The level of financing dedicated to research and higher education is meant to be increased substantially in the next few years. But these additional funds have to be spent effectively. That is why the whole system has to be better organized, with the ministry playing a strategic part and two funding agencies dealing with cutting-edge applied and basic research.
How much extra money will become available, and when?
Currently, budgetary expenditure on research and development (R&D) and higher education amounts to little more than 1% of gross domestic product (GDP). We would like to increase funding by 0.15% of GDP per year until 2013. What is equally important is attracting private funds. Today Poland has one of the lowest R&D expenditures financed by the business sector in the whole European Union. We are working on new legislative measures that will make investment in research more attractive for private companies.
How will the money be distributed?
Our National Science Council will provide funds for frontier research on a competitive basis. Those parts of the system that become competitive will receive extra funding. We want to reduce expenses where the results — scientific, economic or academic — are not evident whatsoever.
Are you concerned that academia will try to block the reform?
Everyone agrees that we should not only prevent talented young scientists from leaving our country but also attract them from abroad. At present, if an experienced professor from Oxford or Sydney wants to take up a post at a Polish university, they have to undergo a long and complex evaluation procedure simply because they don’t have the proper scientific degree. Parts of the academic community are unenthusiastic about the proposed changes, such as abandoning the Habilitation. But Habilitation does not exist in most countries. If we want to become attractive we have to be open.
Are there any particular fields of science that you think should become priorities?
The first priority will be advanced energy technologies. Work on strategic programmes for information and communication technologies and health are also to be concluded very soon.
How will the reform affect the role of the Polish Academy of Science?
Academy institutes should focus their research on selected areas of science that correspond to our national strategic and priority areas. Some of these institutes are outstanding, some are not that good. We plan to audit the institutes, after which only the best will survive.
What can be done to make Poland more attractive to young scientists, from Poland and from abroad?
This is a crucial problem for us. Abandoning the Habilitation could be helpful, but it is not enough. We would like to impose a system in which each position will be filled in an open, competitive, international process. Attractive postdoctoral fellowships should also be more accessible.
Poland’s participation in EU-funded research is modest at best. How can it be improved?

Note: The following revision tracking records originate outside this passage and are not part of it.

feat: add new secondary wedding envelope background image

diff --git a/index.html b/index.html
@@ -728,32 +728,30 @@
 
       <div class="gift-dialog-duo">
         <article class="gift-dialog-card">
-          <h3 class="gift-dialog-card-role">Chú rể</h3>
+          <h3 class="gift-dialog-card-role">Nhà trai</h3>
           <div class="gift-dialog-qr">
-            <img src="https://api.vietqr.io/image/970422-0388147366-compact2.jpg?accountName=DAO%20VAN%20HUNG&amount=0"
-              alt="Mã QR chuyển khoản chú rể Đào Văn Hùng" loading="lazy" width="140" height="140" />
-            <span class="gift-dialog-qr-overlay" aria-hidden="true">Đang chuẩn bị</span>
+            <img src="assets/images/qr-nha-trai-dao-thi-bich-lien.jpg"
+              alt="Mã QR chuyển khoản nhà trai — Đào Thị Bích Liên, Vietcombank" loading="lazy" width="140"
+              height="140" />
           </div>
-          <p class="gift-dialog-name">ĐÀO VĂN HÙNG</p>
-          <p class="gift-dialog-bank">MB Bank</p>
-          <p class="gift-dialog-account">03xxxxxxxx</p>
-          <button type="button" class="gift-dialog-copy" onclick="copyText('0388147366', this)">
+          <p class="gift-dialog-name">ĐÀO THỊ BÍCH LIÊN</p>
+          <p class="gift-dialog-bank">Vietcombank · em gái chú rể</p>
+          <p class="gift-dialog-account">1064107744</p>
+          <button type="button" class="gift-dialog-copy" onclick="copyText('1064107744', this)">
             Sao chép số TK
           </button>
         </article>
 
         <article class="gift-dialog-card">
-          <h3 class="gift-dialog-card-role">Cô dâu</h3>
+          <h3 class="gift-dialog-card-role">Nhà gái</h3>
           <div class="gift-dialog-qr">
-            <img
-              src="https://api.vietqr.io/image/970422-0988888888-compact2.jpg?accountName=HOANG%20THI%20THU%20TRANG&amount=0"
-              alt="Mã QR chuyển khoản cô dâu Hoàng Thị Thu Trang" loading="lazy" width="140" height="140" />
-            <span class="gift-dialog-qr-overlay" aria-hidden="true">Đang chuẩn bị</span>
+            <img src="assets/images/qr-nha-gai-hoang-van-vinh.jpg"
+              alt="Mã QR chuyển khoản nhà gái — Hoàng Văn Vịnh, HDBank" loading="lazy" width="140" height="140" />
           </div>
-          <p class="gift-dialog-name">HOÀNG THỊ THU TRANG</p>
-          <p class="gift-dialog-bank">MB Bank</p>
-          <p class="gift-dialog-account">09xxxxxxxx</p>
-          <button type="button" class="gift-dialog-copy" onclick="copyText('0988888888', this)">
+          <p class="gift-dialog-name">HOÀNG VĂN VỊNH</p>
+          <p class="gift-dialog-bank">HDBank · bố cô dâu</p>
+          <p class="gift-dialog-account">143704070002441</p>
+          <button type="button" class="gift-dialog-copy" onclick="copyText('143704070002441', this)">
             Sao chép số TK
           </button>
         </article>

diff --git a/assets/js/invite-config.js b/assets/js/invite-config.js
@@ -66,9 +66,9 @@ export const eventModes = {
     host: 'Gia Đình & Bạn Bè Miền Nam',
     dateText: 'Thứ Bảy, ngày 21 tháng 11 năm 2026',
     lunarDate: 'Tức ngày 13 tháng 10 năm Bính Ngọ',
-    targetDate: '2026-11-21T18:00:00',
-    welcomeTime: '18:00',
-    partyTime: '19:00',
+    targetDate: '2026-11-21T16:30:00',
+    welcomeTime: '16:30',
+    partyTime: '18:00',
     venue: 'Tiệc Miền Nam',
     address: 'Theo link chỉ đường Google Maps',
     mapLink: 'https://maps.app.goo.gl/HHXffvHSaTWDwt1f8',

Polish scientists often don’t meet the direction and criteria of EU-funded research. It is not because of the quality, but the subject of the proposed projects that they are rejected. To gain more European grants, we need to modify the direction of our research so that it will respond to EU priorities.